Eric D. Lehman, whose previous works have ranged from natural history to a definitive account of Benedict Arnold’s attack on New London, recently released his own picks for some of our states most prominent figures. Connecticut Vanguards focuses on those “who were pioneers, groundbreakers, or trailblazers in their particular fields.” He adds the further stipulation that each subject either grew up in Connecticut or spent a significant portion of their life there.
As such, readers shouldn’t go into this volume with the expectation that Lehman will touch upon every famous Nutmegger. Many familiar names are featured, including Eugene O’Neill and Katharine Hepburn, are featured. Others are excluded; Mark Twain gets a quote in the introduction, but not an individual profile.
In each essay, Lehman makes the case for how the person became a powerful influencer. Some people have received plenty of analysis over the years, including Harriet Beecher Stowe’s galvanizing of the abolitionist movement with Uncle Tom’s Cabin. Others are fascinating, lesser-known examples such as Ebenezer Bassett, the nation’s first African-American ambassador.

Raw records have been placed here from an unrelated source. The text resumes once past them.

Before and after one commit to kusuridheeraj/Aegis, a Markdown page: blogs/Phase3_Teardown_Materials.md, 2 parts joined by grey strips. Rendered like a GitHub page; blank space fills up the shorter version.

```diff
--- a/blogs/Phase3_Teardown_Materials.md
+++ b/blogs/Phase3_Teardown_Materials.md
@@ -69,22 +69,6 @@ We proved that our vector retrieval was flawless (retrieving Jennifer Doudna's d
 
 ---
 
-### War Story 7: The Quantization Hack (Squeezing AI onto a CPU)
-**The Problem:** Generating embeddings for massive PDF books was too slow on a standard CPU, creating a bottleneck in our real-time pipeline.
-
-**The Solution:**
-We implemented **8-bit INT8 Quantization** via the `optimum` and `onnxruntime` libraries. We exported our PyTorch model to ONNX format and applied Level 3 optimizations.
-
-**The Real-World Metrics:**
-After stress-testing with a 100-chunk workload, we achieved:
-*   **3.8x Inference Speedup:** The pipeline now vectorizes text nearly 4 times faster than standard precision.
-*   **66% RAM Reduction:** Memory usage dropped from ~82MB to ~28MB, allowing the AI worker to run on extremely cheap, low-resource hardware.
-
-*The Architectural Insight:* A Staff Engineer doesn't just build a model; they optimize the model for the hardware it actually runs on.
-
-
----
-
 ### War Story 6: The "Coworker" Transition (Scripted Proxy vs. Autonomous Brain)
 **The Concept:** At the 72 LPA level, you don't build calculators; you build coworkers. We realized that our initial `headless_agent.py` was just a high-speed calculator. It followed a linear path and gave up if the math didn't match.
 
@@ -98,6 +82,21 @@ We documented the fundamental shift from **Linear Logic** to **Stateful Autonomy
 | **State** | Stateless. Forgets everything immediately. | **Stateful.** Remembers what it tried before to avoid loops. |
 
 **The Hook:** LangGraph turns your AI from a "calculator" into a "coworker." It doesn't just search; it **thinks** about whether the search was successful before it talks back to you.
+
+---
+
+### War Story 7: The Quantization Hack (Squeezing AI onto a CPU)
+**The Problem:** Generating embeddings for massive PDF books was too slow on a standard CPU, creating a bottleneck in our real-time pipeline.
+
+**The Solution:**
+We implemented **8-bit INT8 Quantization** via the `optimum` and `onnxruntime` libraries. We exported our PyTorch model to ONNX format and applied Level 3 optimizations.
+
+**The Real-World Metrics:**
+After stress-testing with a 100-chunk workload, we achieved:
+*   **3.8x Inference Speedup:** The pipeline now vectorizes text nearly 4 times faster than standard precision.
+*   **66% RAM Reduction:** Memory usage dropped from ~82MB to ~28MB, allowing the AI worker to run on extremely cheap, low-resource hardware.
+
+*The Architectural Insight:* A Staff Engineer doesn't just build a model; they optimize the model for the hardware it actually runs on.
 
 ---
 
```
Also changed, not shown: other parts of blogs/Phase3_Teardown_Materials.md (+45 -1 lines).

Lehman profiles 24 people in all, and his selections provide a good balance of different personalities and professions. Artists, entertainers, industrialists, politicians, and more are covered. The concluding essays focus on more recent innovators, such as criminologist Henry C. Lee and sustainable sushi chef Bun Lai.
Connecticut Vanguards is a thoughtful look at some of the pioneering personalities of the Constitution State. It’s easy to take as a leisurely read, a chapter or two at a time, learning about some of the groundbreaking people from the area and perhaps getting a little inspiration along the way.
Connecticut River Ferries
By Wick Griswold and Stephen Jones
It’s always impressive to see how niche local history publications can be. Stop by this section of a bookstore and you’ll not only find countless volumes focusing on individual towns, but also a variety of slim but informative narratives on everything from a specific fire department to a vanished streetcar line.
Wick Griswold and Stephen Jones have added to that panoply with Connecticut River Ferries. As the name suggests, the book limits its focus to river crossings, including the long-serving Chester-Hadlyme and Rocky Hill-Glastonbury ferries. You’ll have to look elsewhere for a history of the seafaring steamboats or a look at the current Long Island Sound ferries.
While there are plenty of sections that follow a more historical style, such as a catalogue of mishaps on the ferries and a thorough recounting of the pressures to shut down the two remaining crossings, the book often follows a more folksy, whimsical style. There are plenty of anecdotes gathered from interviews with ferry captains, the legend of a stodgy old man who showed up a ferryman by walking around the Connecticut River instead of paying the fare, and much more.
This usually works to the book’s favor, but it can sometimes be a little grating. The third chapter, prefaced as an interlude authored by Jones, seemed to me an overlong and overwritten break that clashed noticeably with the rest of the book.
While there is plenty of discussion of the older ferry crossings that were set up out of necessity, I was a little dismayed to find that other river ferries were mostly or entirely omitted. There’s scant mention of the crossing that served Lyme and Old Saybrook before the construction of a bridge there, and nothing at all about the ferries that once plied the Thames River between Groton and New London.
Connecticut River Ferries is a bit of a muddled look at the history of this service. But it’s well-written and entertaining, and should appeal to those with an interest in the maritime heritage of the state.